TASK DIRECTIONS
In the lines below, look for "README". Copy each line where it appears.

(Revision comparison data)
........

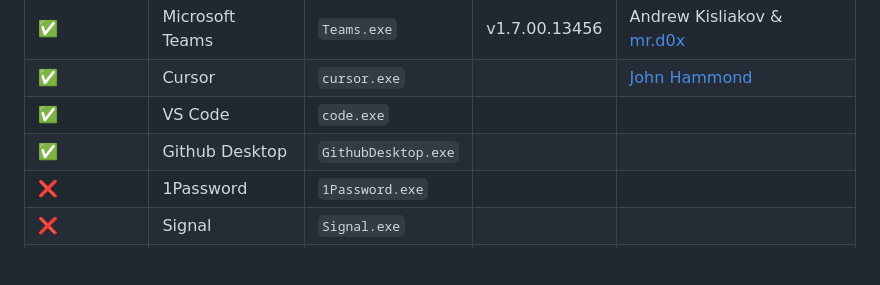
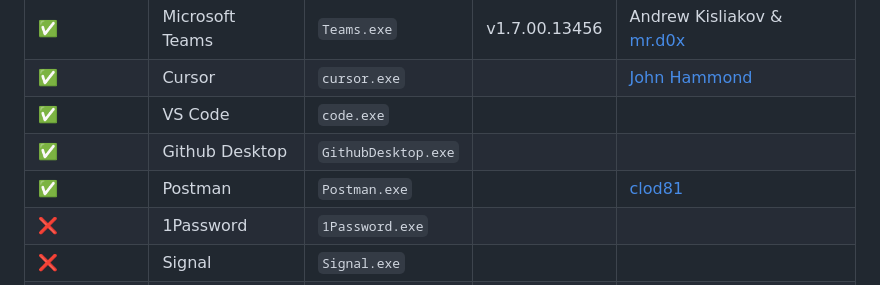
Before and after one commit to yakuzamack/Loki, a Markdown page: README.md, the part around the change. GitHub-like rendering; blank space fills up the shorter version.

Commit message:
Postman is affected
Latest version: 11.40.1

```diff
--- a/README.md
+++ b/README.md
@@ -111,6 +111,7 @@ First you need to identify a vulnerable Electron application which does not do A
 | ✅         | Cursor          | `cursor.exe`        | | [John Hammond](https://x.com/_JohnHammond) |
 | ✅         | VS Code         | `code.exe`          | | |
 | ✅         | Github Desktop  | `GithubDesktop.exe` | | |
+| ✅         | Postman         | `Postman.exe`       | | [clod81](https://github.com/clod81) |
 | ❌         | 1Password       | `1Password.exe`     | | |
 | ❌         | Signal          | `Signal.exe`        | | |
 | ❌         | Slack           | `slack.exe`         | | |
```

........

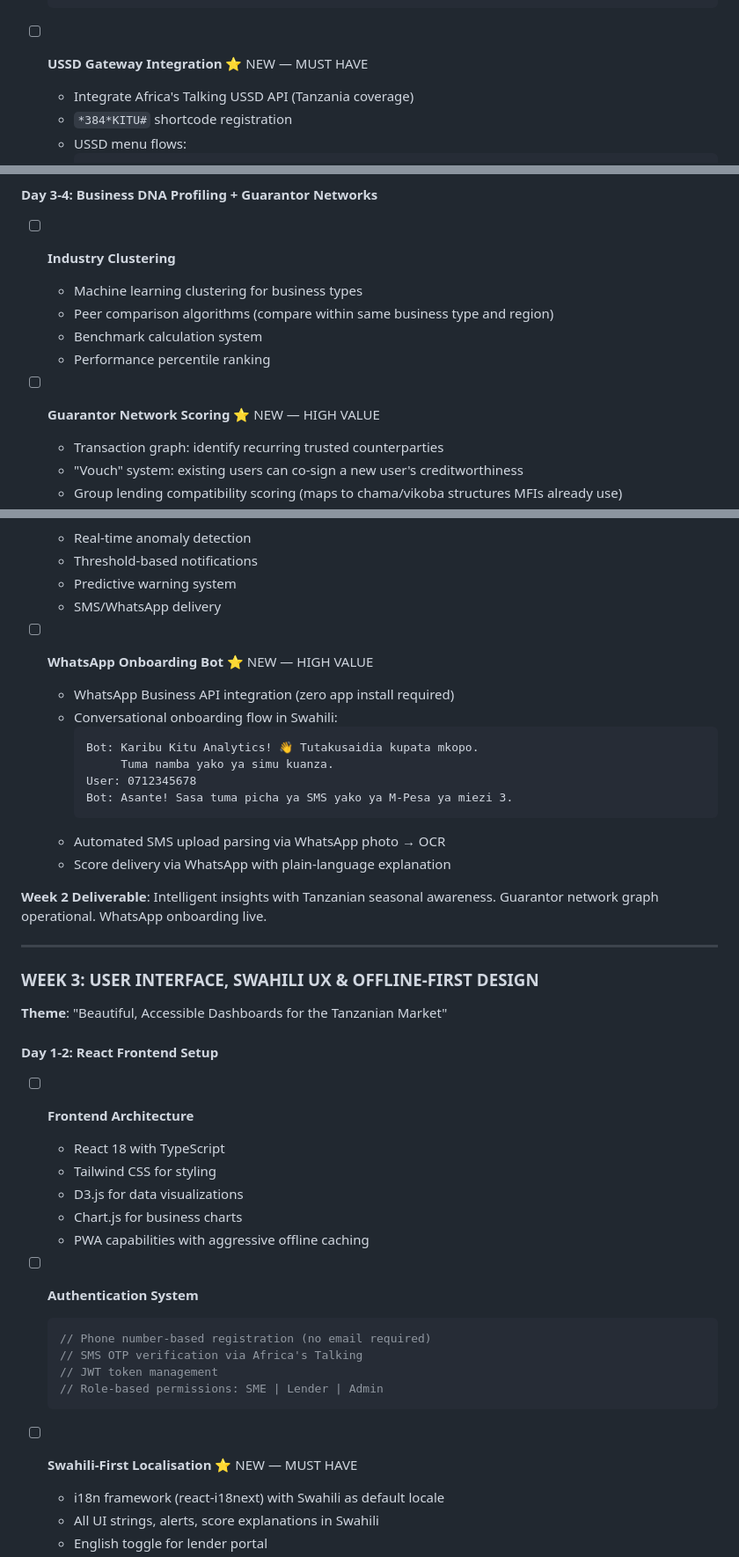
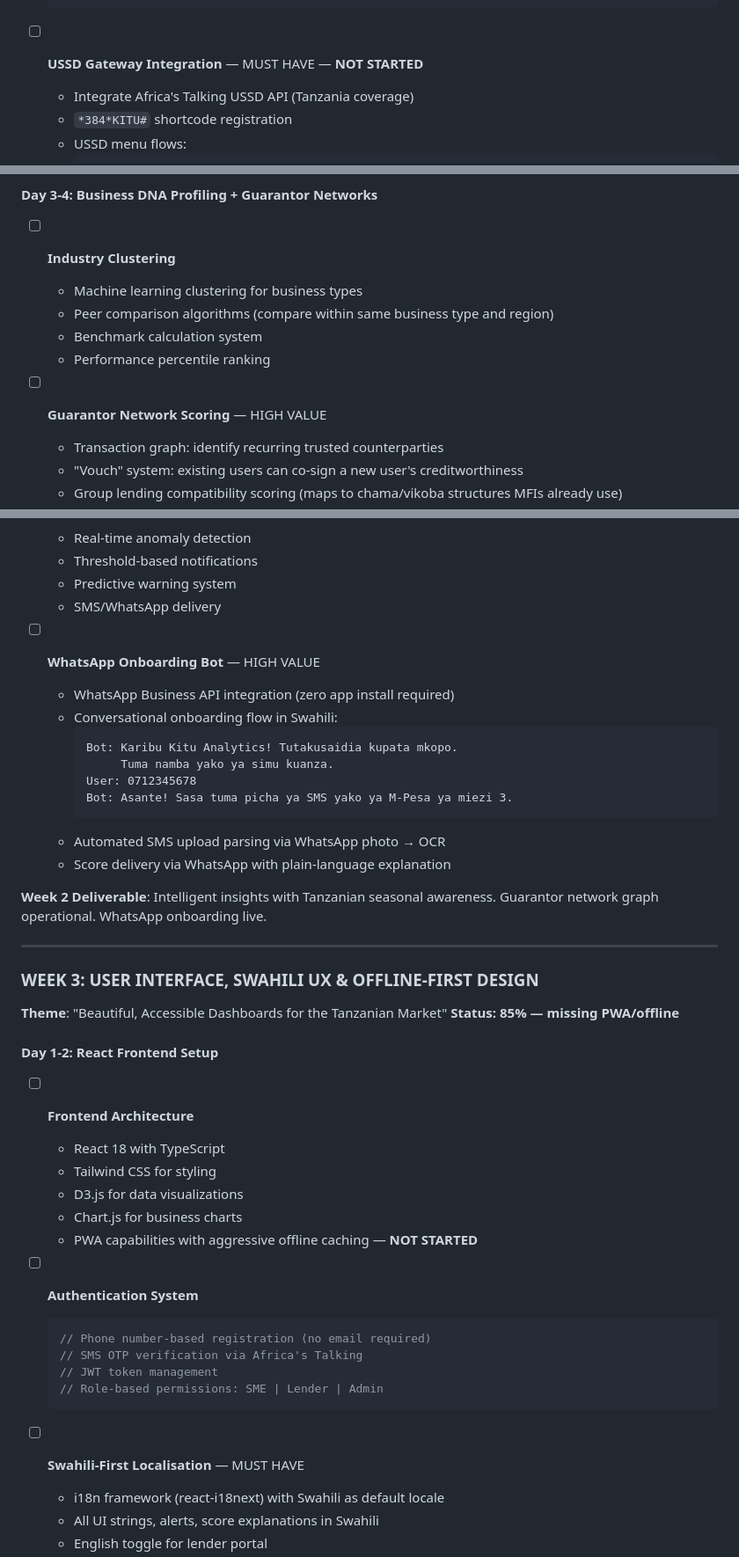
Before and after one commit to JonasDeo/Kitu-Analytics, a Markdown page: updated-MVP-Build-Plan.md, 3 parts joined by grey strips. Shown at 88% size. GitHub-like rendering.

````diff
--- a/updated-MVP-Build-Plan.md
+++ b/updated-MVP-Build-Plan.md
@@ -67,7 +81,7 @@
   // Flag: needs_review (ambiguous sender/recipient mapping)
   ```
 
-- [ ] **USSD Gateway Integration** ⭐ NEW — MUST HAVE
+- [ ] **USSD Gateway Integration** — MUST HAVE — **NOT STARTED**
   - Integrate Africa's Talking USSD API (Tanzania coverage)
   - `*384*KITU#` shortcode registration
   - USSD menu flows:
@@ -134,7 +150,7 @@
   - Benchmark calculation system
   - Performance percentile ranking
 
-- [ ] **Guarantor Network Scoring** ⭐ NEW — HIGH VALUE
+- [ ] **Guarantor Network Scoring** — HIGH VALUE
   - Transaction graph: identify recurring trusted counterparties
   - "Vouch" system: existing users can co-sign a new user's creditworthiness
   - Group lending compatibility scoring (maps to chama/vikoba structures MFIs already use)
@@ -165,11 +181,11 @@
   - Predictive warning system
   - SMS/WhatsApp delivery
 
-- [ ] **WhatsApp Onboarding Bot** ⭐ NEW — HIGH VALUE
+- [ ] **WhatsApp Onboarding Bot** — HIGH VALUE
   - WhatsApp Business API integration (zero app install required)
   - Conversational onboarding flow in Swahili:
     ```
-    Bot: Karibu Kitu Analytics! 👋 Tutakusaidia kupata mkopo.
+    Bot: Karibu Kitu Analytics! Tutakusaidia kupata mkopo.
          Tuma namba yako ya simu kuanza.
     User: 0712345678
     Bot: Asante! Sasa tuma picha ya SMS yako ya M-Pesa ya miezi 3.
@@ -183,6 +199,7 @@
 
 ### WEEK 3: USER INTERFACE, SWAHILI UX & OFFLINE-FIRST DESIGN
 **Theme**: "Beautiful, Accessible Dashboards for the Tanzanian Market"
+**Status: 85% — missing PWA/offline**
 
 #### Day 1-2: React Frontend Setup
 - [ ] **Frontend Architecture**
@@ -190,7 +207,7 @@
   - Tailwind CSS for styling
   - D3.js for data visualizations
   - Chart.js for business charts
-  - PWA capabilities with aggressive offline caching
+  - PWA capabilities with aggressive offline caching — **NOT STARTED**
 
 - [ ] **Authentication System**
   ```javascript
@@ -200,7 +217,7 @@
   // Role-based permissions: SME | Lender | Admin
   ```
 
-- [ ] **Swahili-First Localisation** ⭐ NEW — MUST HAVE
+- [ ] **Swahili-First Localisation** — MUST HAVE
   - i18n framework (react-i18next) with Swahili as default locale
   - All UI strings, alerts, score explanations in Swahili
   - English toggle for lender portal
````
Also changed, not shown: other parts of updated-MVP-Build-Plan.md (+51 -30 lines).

........

RESULT OF THE EXERCISE
Before and after one commit to yakuzamack/Loki, a Markdown page: README.md, the part around the change. GitHub-like rendering; blank space fills up the shorter version.
--- a/README.md
+++ b/README.md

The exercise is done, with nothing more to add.